Fittingly, that’s how an original copy of this book came to me. I was a houseguest with producer David Hadjes’ family while visiting Rio in 1989, and after we had finished a long lunch, the conversation turned to Elis. “Come with me,” he said, and we went to his study, where he handed me the book that you can read today, courtesy of Brazil Club. 

To this day, I carry two special memories of that Spring afternoon; One of looking out the study’s 3rd story window from his Lagoa condo to view Corocvado, and the Christ statue playing with the clouds. The other memory was of a new friendship that came so easily half a world away.

Back then, it took two books for me to read just one, but happily, today, no dictionary is needed to enjoy one of Brazil’s most enthralling musical stories: The life of Elis Regina.

And please… feel free to tweet this to your friends. No worries - Elis’s story isn’t going anywhere. It’ll be right here. 


Scott Adams

Brazil Club


P.S. Our thanks to Google, who has recognized the importance of this project and have helped us to achieve better rankings for anyone searching Elis Regina’s name. We appreciate their support!

Not familiar with Elis Regina?

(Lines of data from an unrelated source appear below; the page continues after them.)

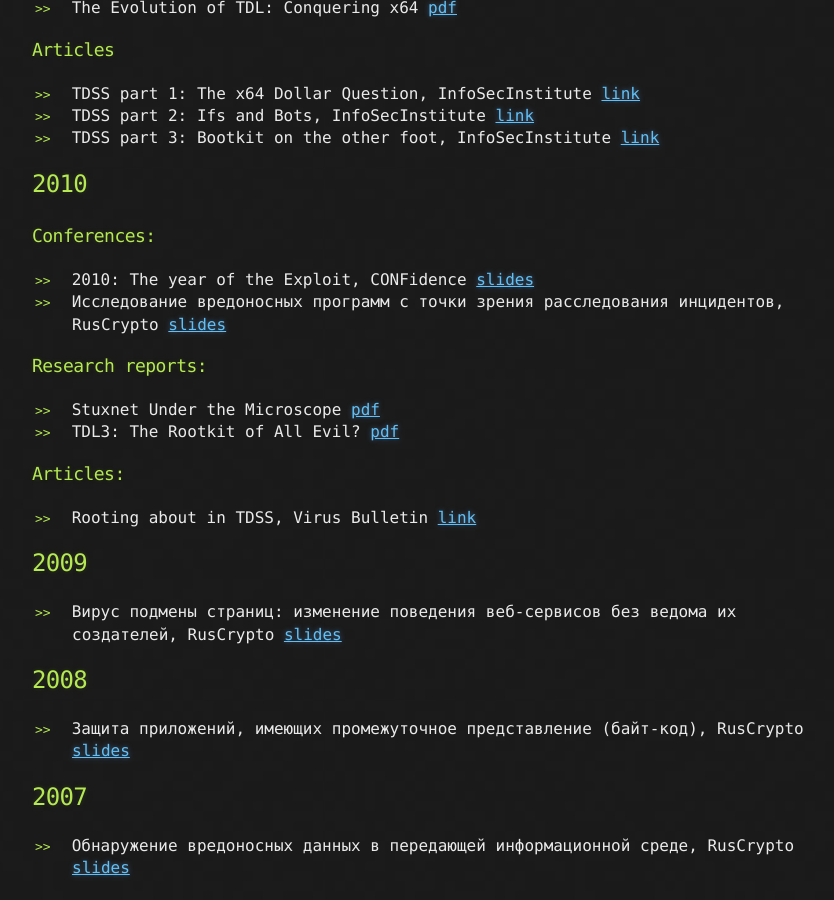
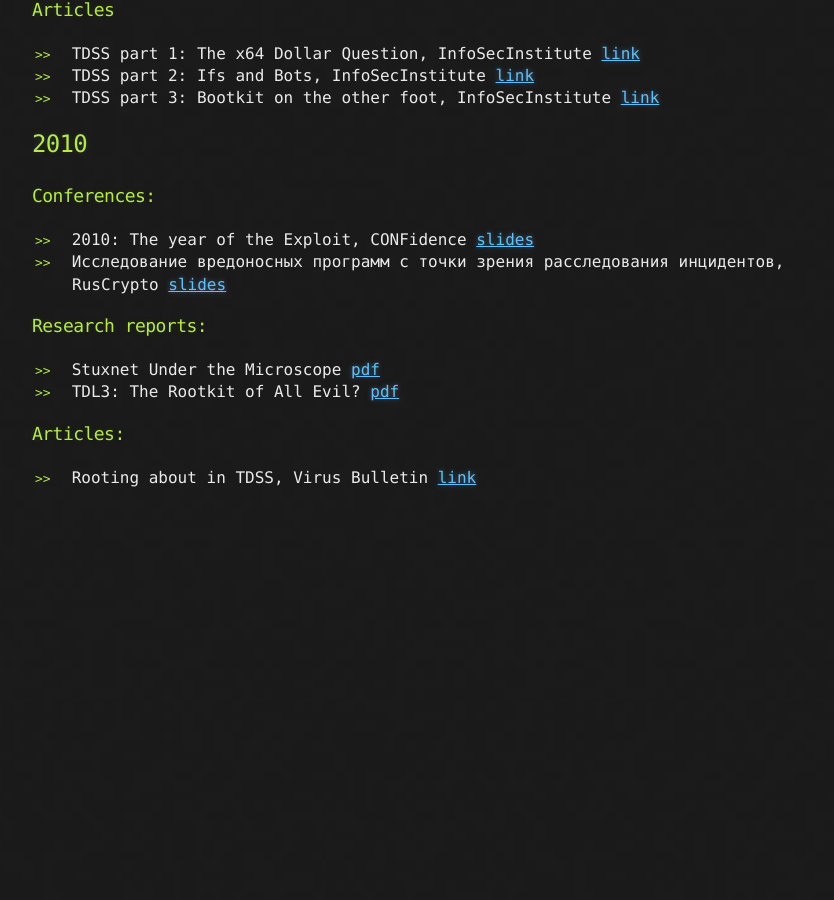
Before and after one commit to REhints/REhints.com, a Jekyll site: the page built from projects/index.md, in a window 1280 px wide and 900 px high, scrolled down 1428 px. Shown: the whole window, without its empty margins (208-1042 px from the left). Built offline with Jekyll 4.4.1, drawn with Linux system fonts in a browser that asks for light colours; nearby versions of some CDN libraries; library files that are not in the unit come from our copies; after the commit the page ends 1937 px from its top, so only the background shows below that; some of the changed text lies outside the part shown.

Commit message:
Update index.md

```diff
--- a/projects/index.md
+++ b/projects/index.md
@@ -64,12 +61,3 @@
 
 ### Articles:
 * Rooting about in TDSS, Virus Bulletin [link](http://go.eset.com/us/resources/white-papers/Rooting-about-in-TDSS.pdf)
-
-## 2009
-* Вирус подмены страниц: изменение поведения веб-сервисов без ведома их создателей, RusCrypto [slides](http://www.ruscrypto.ru/netcat_files/File/ruscrypto.2009.016.zip)
-
-## 2008
-* Защита приложений, имеющих промежуточное представление (байт-код), RusCrypto [slides](http://www.ruscrypto.ru/netcat_files/File/ruscrypto.2008.028.zip)
-
-## 2007
-* Обнаружение вредоносных данных в передающей информационной среде, RusCrypto [slides](http://www.ruscrypto.ru/netcat_files/File/ruscrypto.2007.007.zip)
```
Also changed, not shown: other parts of projects/index.md (+1 -4 lines).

Here's a good place to start. 

Aguas de Março (Waters of March)

Aquarela do Brasil (Brazilian Watercolor)

Atras da Porta (Close The Door)

Chovendo Na Roseira (Double Rainbow)